## WORK TO BE COMPLETED
Copy the data that follows exactly, and include none of its images.

GIVEN RECORDS Start Marker

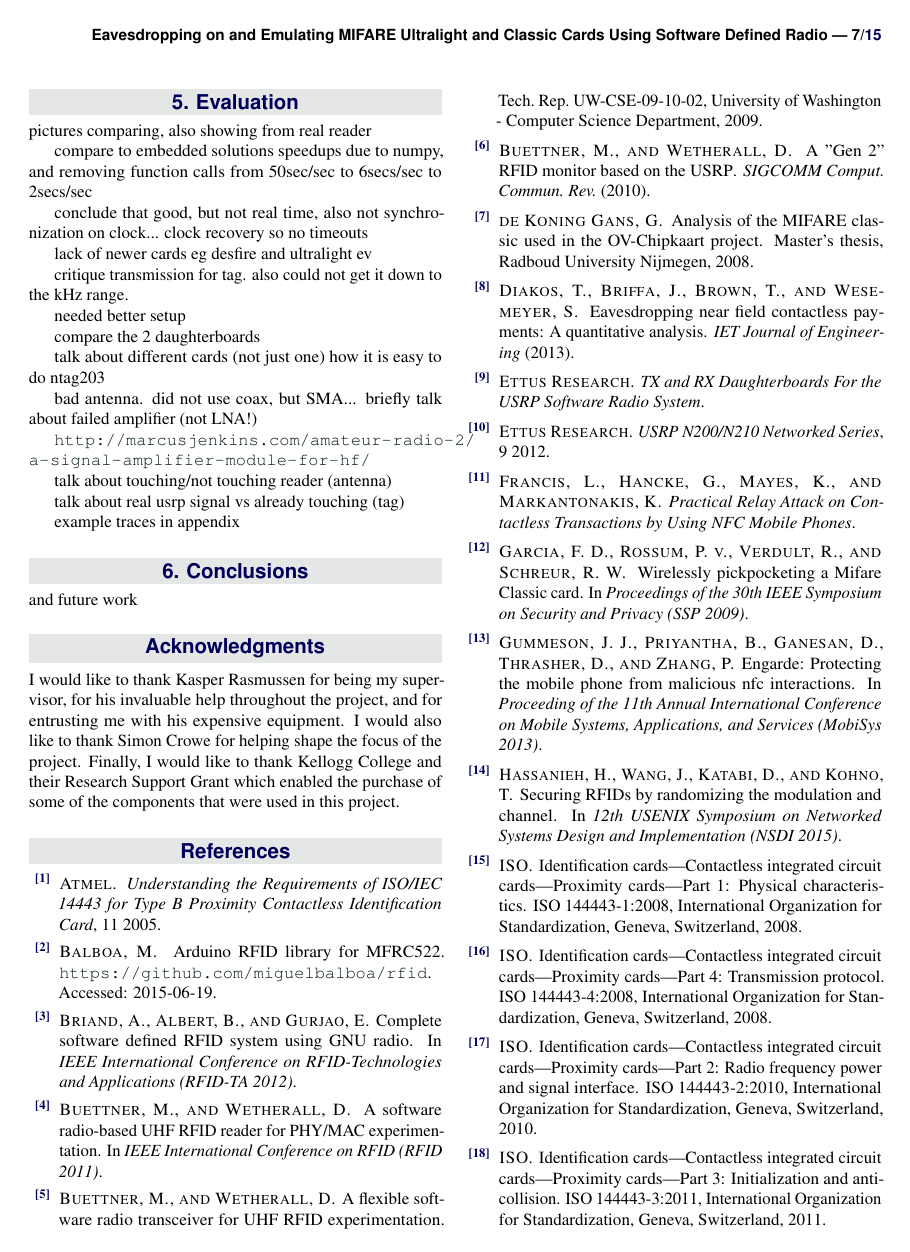
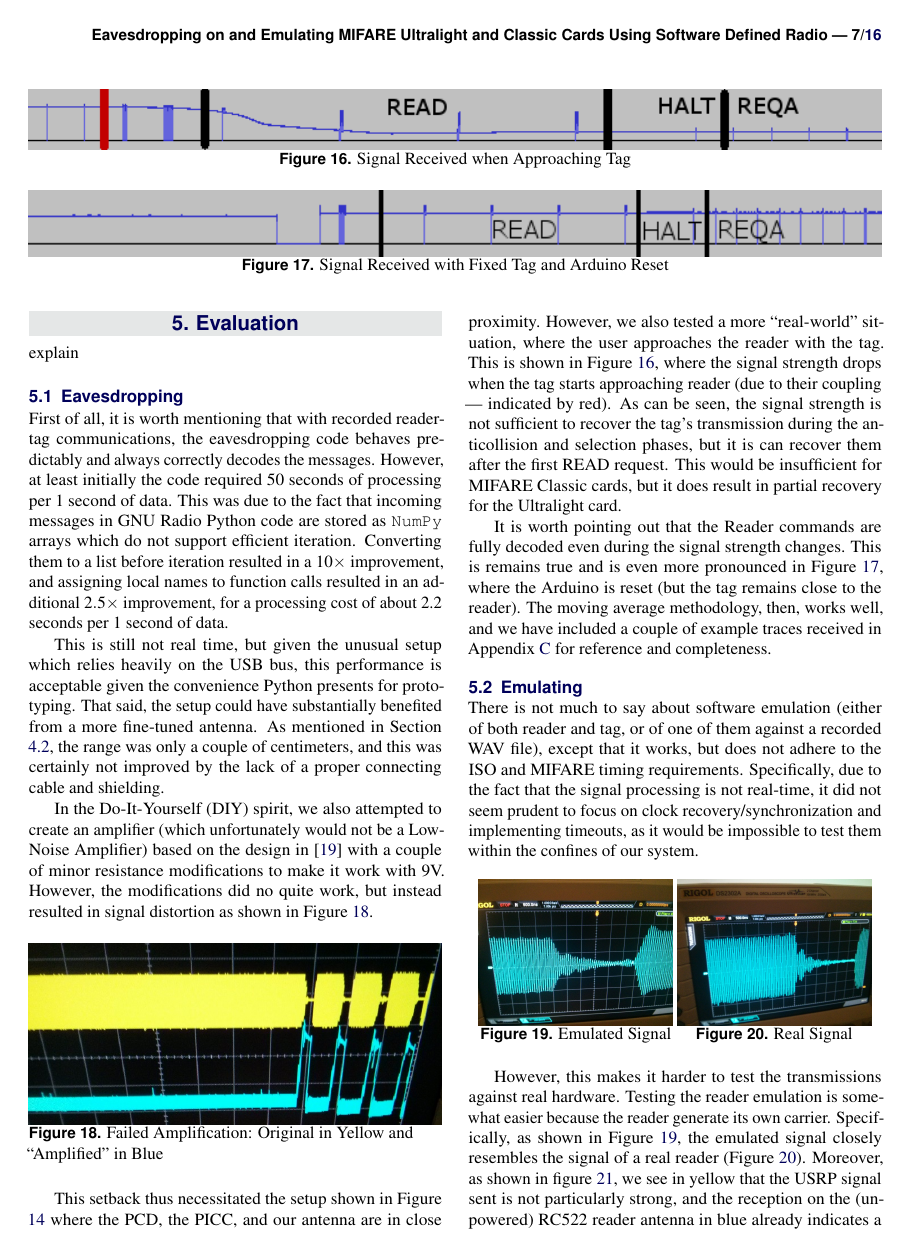
Before and after one commit to giech/usrp_nfc, a LaTeX document (report/report.tex): page 7 of 15 before the commit and page 7 of 16 after it. Compiled offline with pdfLaTeX.

Commit message:
evaluation

```diff
--- a/report/report.tex
+++ b/report/report.tex
@@ -373,33 +374,66 @@ Modulating the Reader's output is straightforward: it is enough to generate a 13
 %	EVALUATION
 %----------------------------------------------------------------------------------------
 
+
+%%%%  FOR NEXT SECTION
+\begin{figure*}[ht]
+  \includegraphics[width=\linewidth]{img/usrpreal}
+  \caption{Signal Received when Approaching Tag}
+  \label{fig:usrpreal}
+\end{figure*}
+
+
+\begin{figure*}[ht]
+  \includegraphics[width=\linewidth]{img/usrpreset}
+  \caption{Signal Received with Fixed Tag and Arduino Reset}
+  \label{fig:usrpreset}
+\end{figure*}
+
+
 \section{Evaluation}
 \label{sec:evaluation}
 
+explain
 
-pictures comparing, also showing from real reader
+\subsection{Eavesdropping}
+
+First of all, it is worth mentioning that with recorded reader-tag communications, the eavesdropping code behaves predictably and always correctly decodes the messages. However, at least initially the code required 50 seconds of processing per 1 second of data. This was due to the fact that incoming messages in GNU Radio Python code are stored as \texttt{NumPy} arrays which do not support efficient iteration. Converting them to a list before iteration resulted in a $10\times$ improvement, and assigning local names to function calls resulted in an additional $2.5\times$ improvement, for a processing cost of about 2.2 seconds per 1 second of data.
+
+This is still not real time, but given the unusual setup which relies heavily on the USB bus, this performance is acceptable given the convenience Python presents for prototyping. That said, the setup could have substantially benefited from a more fine-tuned antenna. As mentioned in Section \ref{subsec:antenna}, the range was only a couple of centimeters, and this was certainly not improved by the lack of a proper connecting cable and shielding.
+
+In the Do-It-Yourself (DIY) spirit, we also attempted to create an amplifier (which unfortunately would not be a Low-Noise Amplifier) based on the design in \cite{amplifier} with a couple of minor resistance modifications to make it work with 9V. However, the modifications did no quite work, but instead resulted in signal distortion as shown in Figure \ref{fig:amplified}.
+
+\begin{figure}[h]
+  \includegraphics[width=\linewidth]{img/amplified}
+  \caption{Failed Amplification: Original in Yellow and ``Amplified" in Blue}
+  \label{fig:amplified}
+\end{figure}
+
+This setback thus necessitated the setup shown in Figure \ref{fig:setup} where the PCD, the PICC, and our antenna are in close proximity. However, we also tested a more ``real-world" situation, where the user approaches the reader with the tag. This is shown in Figure \ref{fig:usrpreal}, where the signal strength drops when the tag starts approaching reader (due to their coupling --- indicated by red). As can be seen, the signal strength is not sufficient to recover the tag's transmission during the anticollision and selection phases, but it is can recover them after the first READ request. This would be insufficient for MIFARE Classic cards, but it does result in partial recovery for the Ultralight card.
+
+It is worth pointing out that the Reader commands are fully decoded even during the signal strength changes. This is remains true and is even more pronounced in Figure \ref{fig:usrpreset}, where the Arduino is reset (but the tag remains close to the reader). The moving average methodology, then, works well, and we have included a couple of example traces received in Appendix \ref{app:traces} for reference and completeness.
+
+\subsection{Emulating}
+
+There is not much to say about software emulation (either of both reader and tag, or of one of them against a recorded WAV file), except that it works, but does not adhere to the ISO and MIFARE timing requirements. Specifically, due to the fact that the signal processing is not real-time, it did not seem prudent to focus on clock recovery/synchronization and implementing timeouts, as it would be impossible to test them within the confines of our system.
 
 
-compare to embedded solutions
-speedups due to numpy, and removing function calls from 50sec/sec to 6secs/sec to 2secs/sec
+\begin{figure}[h]
+\centering
+\begin{minipage}[b]{.47\linewidth}
+  \centering
+  \includegraphics[width=\textwidth]{img/emulated}
+  \captionof{figure}{Emulated Signal}
+  \label{fig:emulated}
+\end{minipage}
+\begin{minipage}[b]{.47\linewidth}
+  \centering
+  \includegraphics[width=\textwidth]{img/real}
+  \captionof{figure}{Real Signal}
+  \label{fig:real}
+\end{minipage}
+\end{figure}
 
-conclude that good, but not real time, also not synchronization on clock...
-clock recovery
-so no timeouts
-
-lack of newer cards eg desfire and ultralight ev
+However, this makes it harder to test the transmissions against real hardware. Testing the reader emulation is somewhat easier because the reader generate its own carrier. Specifically, as shown in Figure \ref{fig:emulated}, the emulated signal closely resembles the signal of a real reader (Figure \ref{fig:real}). Moreover, as shown in figure \ref{fig:readertx}, we see in yellow that the USRP signal sent is not particularly strong, and the reception on the (unpowered) RC522 reader antenna in blue already indicates a strength drop due to our untuned transmissions.
 
 
-critique transmission for tag. also could not get it down to the kHz range.
-
-needed better setup
-
-compare the 2 daughterboards
-
-talk about different cards (not just one)
-how it is easy to do ntag203
-
-bad antenna. did not use coax, but SMA...
-briefly talk about failed amplifier (not LNA!)
-
-\url{http://marcusjenkins.com/amateur-radio-2/a-signal-amplifier-module-for-hf/}
@@ -406,7 +443,7 @@ briefly talk about failed amplifier (not LNA!)
+  \label{fig:readertx}
+\end{figure}
 
 
-talk about touching/not touching reader (antenna)
+The implementation of the hardware tag emulation was not as successful. Specifically, even with the LFTX daughterboard, we could not get any signal transmission out of the USRP at the 847.5 kHz range, so we had to up the frequency to 13.56 MHz. The behavior of the signal strength is similar to the Reader TX (Figure \ref{fig:tagtx}), but because of the lack of synchronization, this means that when the RC522 Reader is on, the signals overlap, as shown in Figure \ref{fig:overlap}. We used this to our advantage and confirmed that it could be used for (dynamic) interference in response to data being sent (although with some processing lag), since on the Arduino end, this lead to timeouts and other errors.
 
-talk about real usrp signal vs already touching (tag)
 
-example traces in appendix
```
Also changed, not shown: report/bibliography.bib (+7 -0 lines), report/img/amplified.jpg (added), report/img/emulated.jpg (added), report/img/overlap.jpg (added), report/img/readertx.jpg (added), report/img/real.jpg (added), report/img/tagtx.jpg (added), report/img/usrpreal.png (added), report/img/usrpreset.png (added), report/report.pdf, report/report.tex (65 more changed lines).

GIVEN RECORDS End Marker

## ANSWER SECTION
Before and after one commit to giech/usrp_nfc, a LaTeX document (report/report.tex): page 7 of 15 before the commit and page 7 of 16 after it. Compiled offline with pdfLaTeX.

Commit message:
evaluation

```diff
--- a/report/report.tex
+++ b/report/report.tex
@@ -373,33 +374,66 @@ Modulating the Reader's output is straightforward: it is enough to generate a 13
 %	EVALUATION
 %----------------------------------------------------------------------------------------
 
+
+%%%%  FOR NEXT SECTION
+\begin{figure*}[ht]
+  \includegraphics[width=\linewidth]{img/usrpreal}
+  \caption{Signal Received when Approaching Tag}
+  \label{fig:usrpreal}
+\end{figure*}
+
+
+\begin{figure*}[ht]
+  \includegraphics[width=\linewidth]{img/usrpreset}
+  \caption{Signal Received with Fixed Tag and Arduino Reset}
+  \label{fig:usrpreset}
+\end{figure*}
+
+
 \section{Evaluation}
 \label{sec:evaluation}
 
+explain
 
-pictures comparing, also showing from real reader
+\subsection{Eavesdropping}
+
+First of all, it is worth mentioning that with recorded reader-tag communications, the eavesdropping code behaves predictably and always correctly decodes the messages. However, at least initially the code required 50 seconds of processing per 1 second of data. This was due to the fact that incoming messages in GNU Radio Python code are stored as \texttt{NumPy} arrays which do not support efficient iteration. Converting them to a list before iteration resulted in a $10\times$ improvement, and assigning local names to function calls resulted in an additional $2.5\times$ improvement, for a processing cost of about 2.2 seconds per 1 second of data.
+
+This is still not real time, but given the unusual setup which relies heavily on the USB bus, this performance is acceptable given the convenience Python presents for prototyping. That said, the setup could have substantially benefited from a more fine-tuned antenna. As mentioned in Section \ref{subsec:antenna}, the range was only a couple of centimeters, and this was certainly not improved by the lack of a proper connecting cable and shielding.
+
+In the Do-It-Yourself (DIY) spirit, we also attempted to create an amplifier (which unfortunately would not be a Low-Noise Amplifier) based on the design in \cite{amplifier} with a couple of minor resistance modifications to make it work with 9V. However, the modifications did no quite work, but instead resulted in signal distortion as shown in Figure \ref{fig:amplified}.
+
+\begin{figure}[h]
+  \includegraphics[width=\linewidth]{img/amplified}
+  \caption{Failed Amplification: Original in Yellow and ``Amplified" in Blue}
+  \label{fig:amplified}
+\end{figure}
+
+This setback thus necessitated the setup shown in Figure \ref{fig:setup} where the PCD, the PICC, and our antenna are in close proximity. However, we also tested a more ``real-world" situation, where the user approaches the reader with the tag. This is shown in Figure \ref{fig:usrpreal}, where the signal strength drops when the tag starts approaching reader (due to their coupling --- indicated by red). As can be seen, the signal strength is not sufficient to recover the tag's transmission during the anticollision and selection phases, but it is can recover them after the first READ request. This would be insufficient for MIFARE Classic cards, but it does result in partial recovery for the Ultralight card.
+
+It is worth pointing out that the Reader commands are fully decoded even during the signal strength changes. This is remains true and is even more pronounced in Figure \ref{fig:usrpreset}, where the Arduino is reset (but the tag remains close to the reader). The moving average methodology, then, works well, and we have included a couple of example traces received in Appendix \ref{app:traces} for reference and completeness.
+
+\subsection{Emulating}
+
+There is not much to say about software emulation (either of both reader and tag, or of one of them against a recorded WAV file), except that it works, but does not adhere to the ISO and MIFARE timing requirements. Specifically, due to the fact that the signal processing is not real-time, it did not seem prudent to focus on clock recovery/synchronization and implementing timeouts, as it would be impossible to test them within the confines of our system.
 
 
-compare to embedded solutions
-speedups due to numpy, and removing function calls from 50sec/sec to 6secs/sec to 2secs/sec
+\begin{figure}[h]
+\centering
+\begin{minipage}[b]{.47\linewidth}
+  \centering
+  \includegraphics[width=\textwidth]{img/emulated}
+  \captionof{figure}{Emulated Signal}
+  \label{fig:emulated}
+\end{minipage}
+\begin{minipage}[b]{.47\linewidth}
+  \centering
+  \includegraphics[width=\textwidth]{img/real}
+  \captionof{figure}{Real Signal}
+  \label{fig:real}
+\end{minipage}
+\end{figure}
 
-conclude that good, but not real time, also not synchronization on clock...
-clock recovery
-so no timeouts
-
-lack of newer cards eg desfire and ultralight ev
+However, this makes it harder to test the transmissions against real hardware. Testing the reader emulation is somewhat easier because the reader generate its own carrier. Specifically, as shown in Figure \ref{fig:emulated}, the emulated signal closely resembles the signal of a real reader (Figure \ref{fig:real}). Moreover, as shown in figure \ref{fig:readertx}, we see in yellow that the USRP signal sent is not particularly strong, and the reception on the (unpowered) RC522 reader antenna in blue already indicates a strength drop due to our untuned transmissions.
 
 
-critique transmission for tag. also could not get it down to the kHz range.
-
-needed better setup
-
-compare the 2 daughterboards
-
-talk about different cards (not just one)
-how it is easy to do ntag203
-
-bad antenna. did not use coax, but SMA...
-briefly talk about failed amplifier (not LNA!)
-
-\url{http://marcusjenkins.com/amateur-radio-2/a-signal-amplifier-module-for-hf/}
@@ -406,7 +443,7 @@ briefly talk about failed amplifier (not LNA!)
+  \label{fig:readertx}
+\end{figure}
 
 
-talk about touching/not touching reader (antenna)
+The implementation of the hardware tag emulation was not as successful. Specifically, even with the LFTX daughterboard, we could not get any signal transmission out of the USRP at the 847.5 kHz range, so we had to up the frequency to 13.56 MHz. The behavior of the signal strength is similar to the Reader TX (Figure \ref{fig:tagtx}), but because of the lack of synchronization, this means that when the RC522 Reader is on, the signals overlap, as shown in Figure \ref{fig:overlap}. We used this to our advantage and confirmed that it could be used for (dynamic) interference in response to data being sent (although with some processing lag), since on the Arduino end, this lead to timeouts and other errors.
 
-talk about real usrp signal vs already touching (tag)
 
-example traces in appendix
```
Also changed, not shown: report/bibliography.bib (+7 -0 lines), report/img/amplified.jpg (added), report/img/emulated.jpg (added), report/img/overlap.jpg (added), report/img/readertx.jpg (added), report/img/real.jpg (added), report/img/tagtx.jpg (added), report/img/usrpreal.png (added), report/img/usrpreset.png (added), report/report.pdf, report/report.tex (65 more changed lines).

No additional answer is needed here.